I spent a few hours over the past few days working on an interactive K-NN (K-Nearest Neighbours) classification map.

Try it out here:

If you’re unfamiliar with it, K-NN is a part of machine learning. Specifically, it can be used for classification (I.E does this belong to x or does it belong to y). The points you see on the map are training data. They essentially define the boundaries for classification, so that if we were to bring an unclassified point into the data set, we could decide which class it belongs to based upon the training data. The map is showing the classification of each individual pixel in the feature space.

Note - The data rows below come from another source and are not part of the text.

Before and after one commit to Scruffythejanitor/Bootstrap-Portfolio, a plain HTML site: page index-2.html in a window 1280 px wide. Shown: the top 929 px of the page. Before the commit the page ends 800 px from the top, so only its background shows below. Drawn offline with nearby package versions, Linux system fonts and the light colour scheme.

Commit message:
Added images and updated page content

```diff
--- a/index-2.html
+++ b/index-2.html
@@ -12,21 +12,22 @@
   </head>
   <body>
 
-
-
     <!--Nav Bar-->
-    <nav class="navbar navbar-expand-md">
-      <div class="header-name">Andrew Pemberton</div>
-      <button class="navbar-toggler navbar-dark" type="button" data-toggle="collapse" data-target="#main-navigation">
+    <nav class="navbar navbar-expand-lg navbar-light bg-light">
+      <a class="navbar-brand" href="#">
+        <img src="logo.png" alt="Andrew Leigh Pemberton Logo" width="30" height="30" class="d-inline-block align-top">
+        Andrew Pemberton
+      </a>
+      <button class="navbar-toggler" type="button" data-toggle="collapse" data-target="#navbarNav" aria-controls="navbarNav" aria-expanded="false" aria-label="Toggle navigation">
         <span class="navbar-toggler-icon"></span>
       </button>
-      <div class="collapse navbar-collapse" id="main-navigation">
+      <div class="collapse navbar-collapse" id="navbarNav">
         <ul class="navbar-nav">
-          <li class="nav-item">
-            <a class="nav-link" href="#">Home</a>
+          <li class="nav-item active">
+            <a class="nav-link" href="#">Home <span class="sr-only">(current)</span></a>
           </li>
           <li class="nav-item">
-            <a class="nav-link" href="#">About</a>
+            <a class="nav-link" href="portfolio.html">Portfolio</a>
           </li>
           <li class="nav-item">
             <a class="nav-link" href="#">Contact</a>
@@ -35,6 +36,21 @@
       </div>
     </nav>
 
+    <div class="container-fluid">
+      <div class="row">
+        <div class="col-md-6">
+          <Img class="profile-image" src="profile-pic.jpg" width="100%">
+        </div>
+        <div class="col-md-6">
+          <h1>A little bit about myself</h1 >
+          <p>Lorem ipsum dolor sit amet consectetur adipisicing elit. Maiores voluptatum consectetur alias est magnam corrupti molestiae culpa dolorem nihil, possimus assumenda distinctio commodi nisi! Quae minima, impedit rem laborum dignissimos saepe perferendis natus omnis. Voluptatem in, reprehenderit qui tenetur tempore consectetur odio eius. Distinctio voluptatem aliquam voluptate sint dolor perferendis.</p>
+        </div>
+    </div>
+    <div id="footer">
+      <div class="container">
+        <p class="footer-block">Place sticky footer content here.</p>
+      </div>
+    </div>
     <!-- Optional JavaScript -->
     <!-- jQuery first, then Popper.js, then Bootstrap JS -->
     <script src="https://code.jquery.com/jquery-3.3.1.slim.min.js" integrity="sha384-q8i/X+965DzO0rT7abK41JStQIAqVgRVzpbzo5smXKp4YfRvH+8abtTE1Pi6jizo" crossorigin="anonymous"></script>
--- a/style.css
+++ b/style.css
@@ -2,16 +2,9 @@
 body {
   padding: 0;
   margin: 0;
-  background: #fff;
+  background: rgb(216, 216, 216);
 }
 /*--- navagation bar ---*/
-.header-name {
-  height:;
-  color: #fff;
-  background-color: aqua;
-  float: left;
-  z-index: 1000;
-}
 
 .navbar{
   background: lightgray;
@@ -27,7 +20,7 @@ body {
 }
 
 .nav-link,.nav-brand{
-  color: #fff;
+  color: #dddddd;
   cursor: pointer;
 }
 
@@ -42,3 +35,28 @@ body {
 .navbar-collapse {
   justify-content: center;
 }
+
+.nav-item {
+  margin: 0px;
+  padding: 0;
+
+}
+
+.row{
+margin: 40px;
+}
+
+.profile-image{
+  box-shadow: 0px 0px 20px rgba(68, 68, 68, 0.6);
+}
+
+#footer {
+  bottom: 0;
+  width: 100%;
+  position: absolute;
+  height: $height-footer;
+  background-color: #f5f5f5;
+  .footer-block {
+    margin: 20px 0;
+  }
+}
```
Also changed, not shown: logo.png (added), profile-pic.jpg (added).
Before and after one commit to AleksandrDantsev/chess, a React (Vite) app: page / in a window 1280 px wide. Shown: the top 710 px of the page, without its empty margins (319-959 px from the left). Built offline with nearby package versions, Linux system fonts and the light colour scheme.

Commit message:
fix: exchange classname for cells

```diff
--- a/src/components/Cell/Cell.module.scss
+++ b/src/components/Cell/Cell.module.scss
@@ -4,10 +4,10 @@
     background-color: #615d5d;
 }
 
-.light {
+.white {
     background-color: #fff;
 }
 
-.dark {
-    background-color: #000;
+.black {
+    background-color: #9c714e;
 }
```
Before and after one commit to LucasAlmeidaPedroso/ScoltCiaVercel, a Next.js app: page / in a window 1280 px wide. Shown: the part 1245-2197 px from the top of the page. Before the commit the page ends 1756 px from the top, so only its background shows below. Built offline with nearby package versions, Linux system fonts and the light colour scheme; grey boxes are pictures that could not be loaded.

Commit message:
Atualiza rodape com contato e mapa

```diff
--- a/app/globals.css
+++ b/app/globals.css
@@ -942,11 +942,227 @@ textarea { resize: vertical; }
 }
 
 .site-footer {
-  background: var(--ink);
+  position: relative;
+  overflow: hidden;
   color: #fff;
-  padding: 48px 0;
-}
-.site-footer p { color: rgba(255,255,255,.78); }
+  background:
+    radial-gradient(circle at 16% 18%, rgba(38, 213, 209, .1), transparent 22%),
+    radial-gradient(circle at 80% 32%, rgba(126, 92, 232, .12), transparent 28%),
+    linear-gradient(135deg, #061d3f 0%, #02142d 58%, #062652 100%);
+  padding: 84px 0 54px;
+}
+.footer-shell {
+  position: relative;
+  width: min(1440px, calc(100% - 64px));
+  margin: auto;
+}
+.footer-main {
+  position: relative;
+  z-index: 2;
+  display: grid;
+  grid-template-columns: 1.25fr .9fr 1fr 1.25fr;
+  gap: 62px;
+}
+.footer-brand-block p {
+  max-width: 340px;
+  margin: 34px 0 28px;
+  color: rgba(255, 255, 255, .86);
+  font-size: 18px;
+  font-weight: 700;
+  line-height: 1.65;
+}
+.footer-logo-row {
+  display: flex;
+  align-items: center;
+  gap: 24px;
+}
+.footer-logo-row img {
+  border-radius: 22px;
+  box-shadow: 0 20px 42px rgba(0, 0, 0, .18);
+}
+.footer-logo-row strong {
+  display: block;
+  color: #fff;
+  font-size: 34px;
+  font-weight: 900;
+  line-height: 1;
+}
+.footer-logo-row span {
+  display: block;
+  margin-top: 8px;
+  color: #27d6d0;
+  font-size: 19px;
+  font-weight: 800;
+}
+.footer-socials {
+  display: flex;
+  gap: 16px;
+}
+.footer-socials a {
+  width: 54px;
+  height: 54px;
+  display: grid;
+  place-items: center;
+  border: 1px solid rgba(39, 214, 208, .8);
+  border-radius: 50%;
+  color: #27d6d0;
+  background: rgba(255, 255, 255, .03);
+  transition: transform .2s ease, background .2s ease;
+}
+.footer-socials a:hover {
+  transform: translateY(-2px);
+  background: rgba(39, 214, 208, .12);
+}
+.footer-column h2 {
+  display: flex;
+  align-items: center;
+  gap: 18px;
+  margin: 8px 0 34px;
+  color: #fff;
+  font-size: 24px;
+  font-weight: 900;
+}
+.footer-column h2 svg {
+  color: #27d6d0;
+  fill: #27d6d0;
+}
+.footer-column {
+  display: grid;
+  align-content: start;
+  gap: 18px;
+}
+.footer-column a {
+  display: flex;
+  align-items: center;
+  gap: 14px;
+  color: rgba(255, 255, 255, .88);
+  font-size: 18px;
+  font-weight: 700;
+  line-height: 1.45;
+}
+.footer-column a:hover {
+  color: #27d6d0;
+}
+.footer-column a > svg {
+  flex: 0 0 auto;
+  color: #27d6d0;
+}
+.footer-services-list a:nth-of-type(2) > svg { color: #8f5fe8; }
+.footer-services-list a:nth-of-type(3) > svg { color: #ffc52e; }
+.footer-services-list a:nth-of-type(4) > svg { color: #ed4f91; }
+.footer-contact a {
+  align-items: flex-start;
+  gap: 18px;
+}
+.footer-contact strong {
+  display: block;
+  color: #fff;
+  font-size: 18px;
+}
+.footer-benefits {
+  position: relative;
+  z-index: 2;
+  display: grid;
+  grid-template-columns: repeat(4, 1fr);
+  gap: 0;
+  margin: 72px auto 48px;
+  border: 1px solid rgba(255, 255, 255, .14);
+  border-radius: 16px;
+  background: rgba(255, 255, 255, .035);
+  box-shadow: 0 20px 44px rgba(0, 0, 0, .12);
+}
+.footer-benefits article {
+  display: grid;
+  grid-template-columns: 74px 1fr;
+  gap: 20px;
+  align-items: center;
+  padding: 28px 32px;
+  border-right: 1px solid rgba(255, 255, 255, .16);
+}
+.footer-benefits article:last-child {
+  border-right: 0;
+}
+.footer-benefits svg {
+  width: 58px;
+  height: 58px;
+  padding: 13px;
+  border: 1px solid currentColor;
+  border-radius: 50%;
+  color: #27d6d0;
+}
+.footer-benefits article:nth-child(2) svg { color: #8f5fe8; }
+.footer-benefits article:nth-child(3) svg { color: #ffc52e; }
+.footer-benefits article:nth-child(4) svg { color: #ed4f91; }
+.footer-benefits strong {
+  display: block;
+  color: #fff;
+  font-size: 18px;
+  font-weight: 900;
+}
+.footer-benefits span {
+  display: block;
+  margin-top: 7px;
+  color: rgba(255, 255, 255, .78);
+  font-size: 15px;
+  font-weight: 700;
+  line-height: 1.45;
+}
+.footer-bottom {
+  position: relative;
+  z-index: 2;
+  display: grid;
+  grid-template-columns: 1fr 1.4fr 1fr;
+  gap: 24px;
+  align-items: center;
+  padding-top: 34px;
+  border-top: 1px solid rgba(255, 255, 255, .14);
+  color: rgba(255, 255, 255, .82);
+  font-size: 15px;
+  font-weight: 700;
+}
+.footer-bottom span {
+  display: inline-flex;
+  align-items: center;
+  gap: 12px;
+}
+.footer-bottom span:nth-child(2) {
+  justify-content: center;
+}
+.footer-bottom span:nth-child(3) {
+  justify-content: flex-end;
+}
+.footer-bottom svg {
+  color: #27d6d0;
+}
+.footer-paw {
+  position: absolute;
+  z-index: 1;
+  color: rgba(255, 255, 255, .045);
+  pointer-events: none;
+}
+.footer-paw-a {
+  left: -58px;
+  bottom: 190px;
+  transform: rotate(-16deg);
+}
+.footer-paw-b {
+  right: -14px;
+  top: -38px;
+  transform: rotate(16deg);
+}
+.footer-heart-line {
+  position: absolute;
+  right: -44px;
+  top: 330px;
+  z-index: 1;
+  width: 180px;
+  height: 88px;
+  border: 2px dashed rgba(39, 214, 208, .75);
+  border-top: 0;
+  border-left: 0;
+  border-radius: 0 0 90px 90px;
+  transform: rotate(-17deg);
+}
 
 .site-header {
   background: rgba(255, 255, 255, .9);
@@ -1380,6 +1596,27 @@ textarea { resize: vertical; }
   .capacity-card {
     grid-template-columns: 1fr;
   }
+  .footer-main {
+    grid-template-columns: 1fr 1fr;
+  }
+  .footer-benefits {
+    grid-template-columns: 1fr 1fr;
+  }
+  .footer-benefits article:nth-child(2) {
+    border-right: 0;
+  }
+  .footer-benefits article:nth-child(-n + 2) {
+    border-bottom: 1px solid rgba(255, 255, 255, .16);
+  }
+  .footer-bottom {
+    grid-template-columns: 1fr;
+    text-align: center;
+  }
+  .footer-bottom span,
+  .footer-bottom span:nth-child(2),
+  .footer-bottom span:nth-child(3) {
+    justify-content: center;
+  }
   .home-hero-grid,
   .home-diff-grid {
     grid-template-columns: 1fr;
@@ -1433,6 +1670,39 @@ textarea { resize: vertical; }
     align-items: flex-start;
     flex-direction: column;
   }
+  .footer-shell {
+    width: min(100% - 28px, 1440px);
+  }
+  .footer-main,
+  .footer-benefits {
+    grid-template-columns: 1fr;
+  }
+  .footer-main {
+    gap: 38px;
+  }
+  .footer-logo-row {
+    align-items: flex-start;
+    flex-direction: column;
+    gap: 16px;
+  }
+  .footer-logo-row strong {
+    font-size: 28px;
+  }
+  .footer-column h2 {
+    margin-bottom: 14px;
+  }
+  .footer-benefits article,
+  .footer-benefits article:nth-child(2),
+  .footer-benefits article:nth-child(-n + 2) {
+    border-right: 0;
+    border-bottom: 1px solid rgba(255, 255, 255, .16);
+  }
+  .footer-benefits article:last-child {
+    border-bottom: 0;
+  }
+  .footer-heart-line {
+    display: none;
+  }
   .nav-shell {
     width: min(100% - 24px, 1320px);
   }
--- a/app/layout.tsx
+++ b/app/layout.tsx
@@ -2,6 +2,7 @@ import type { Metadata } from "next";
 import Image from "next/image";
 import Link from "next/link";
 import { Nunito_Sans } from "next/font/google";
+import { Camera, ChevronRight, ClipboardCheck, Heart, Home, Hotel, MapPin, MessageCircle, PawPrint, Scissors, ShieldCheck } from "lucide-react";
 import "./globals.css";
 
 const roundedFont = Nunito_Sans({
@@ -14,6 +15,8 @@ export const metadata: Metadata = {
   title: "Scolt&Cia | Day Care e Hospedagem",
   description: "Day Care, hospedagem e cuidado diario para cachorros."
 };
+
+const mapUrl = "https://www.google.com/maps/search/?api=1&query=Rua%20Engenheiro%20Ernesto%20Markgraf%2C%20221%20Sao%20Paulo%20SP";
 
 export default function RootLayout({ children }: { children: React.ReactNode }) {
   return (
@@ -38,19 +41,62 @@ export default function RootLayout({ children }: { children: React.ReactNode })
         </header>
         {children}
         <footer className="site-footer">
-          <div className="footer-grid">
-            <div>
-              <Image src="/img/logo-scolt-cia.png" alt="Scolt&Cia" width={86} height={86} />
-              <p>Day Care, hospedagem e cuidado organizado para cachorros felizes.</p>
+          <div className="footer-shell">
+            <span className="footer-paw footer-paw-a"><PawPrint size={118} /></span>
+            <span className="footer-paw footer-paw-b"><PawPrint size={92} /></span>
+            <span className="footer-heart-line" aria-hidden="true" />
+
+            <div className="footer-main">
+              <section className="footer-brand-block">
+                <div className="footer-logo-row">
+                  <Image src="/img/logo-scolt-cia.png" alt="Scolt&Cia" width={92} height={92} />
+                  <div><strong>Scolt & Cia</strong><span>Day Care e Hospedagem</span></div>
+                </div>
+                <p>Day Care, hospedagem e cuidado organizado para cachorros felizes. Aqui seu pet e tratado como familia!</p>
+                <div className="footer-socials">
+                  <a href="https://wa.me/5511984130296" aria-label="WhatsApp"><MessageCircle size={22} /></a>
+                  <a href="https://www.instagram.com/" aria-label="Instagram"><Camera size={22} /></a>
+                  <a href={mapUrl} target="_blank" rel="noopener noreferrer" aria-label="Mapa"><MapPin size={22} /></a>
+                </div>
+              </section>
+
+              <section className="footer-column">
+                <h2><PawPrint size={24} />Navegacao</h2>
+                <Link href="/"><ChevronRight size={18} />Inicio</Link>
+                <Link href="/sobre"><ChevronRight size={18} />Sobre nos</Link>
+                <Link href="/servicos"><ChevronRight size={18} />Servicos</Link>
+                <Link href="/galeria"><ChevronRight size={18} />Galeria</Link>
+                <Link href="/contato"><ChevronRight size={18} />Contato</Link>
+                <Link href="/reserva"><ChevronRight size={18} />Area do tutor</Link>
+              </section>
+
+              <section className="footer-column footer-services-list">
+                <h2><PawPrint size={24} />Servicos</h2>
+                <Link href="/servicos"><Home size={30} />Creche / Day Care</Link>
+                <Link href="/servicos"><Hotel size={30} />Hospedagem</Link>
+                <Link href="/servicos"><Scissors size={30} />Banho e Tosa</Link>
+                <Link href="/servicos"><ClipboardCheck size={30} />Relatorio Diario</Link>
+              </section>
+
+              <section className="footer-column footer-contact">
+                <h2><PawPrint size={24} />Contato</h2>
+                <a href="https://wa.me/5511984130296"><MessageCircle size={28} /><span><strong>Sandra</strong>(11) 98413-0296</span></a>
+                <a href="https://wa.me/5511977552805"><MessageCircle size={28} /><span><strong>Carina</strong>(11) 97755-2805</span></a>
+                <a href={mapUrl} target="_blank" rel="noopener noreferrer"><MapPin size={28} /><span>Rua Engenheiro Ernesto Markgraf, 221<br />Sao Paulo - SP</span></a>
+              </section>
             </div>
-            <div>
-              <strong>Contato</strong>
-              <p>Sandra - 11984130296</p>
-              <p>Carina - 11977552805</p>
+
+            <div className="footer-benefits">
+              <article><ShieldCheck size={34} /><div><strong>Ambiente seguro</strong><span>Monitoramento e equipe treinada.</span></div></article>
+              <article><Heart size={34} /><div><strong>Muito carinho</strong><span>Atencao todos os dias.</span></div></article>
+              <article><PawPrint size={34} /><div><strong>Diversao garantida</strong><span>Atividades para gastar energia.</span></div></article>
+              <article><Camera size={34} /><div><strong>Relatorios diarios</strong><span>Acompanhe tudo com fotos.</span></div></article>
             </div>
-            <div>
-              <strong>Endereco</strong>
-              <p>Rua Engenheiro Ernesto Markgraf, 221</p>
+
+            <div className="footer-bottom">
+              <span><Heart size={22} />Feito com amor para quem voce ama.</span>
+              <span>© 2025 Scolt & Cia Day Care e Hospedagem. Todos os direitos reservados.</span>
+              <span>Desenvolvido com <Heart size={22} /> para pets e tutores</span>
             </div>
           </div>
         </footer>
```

So the algorithm for K-NN is really simple. You just look at K training points nearest to the particular input point (in this case, the location of a pixel) and average out the class. So for example if K=3, at pixel (10,10) we simply find the distance from the pixel to all the points of the training set, then look at the nearest 3 points, and average out their class. In this case, class is a colour (red or blue) and so we can just sum up the RGB components of the point individually and divide them by 3, giving us our averaged colour and therefore class which we can assign to the pixel in question.

Here are some interesting outputs:


Also an interesting bug I encountered while making this:

Try it for yourself here:

Fork me on GitHub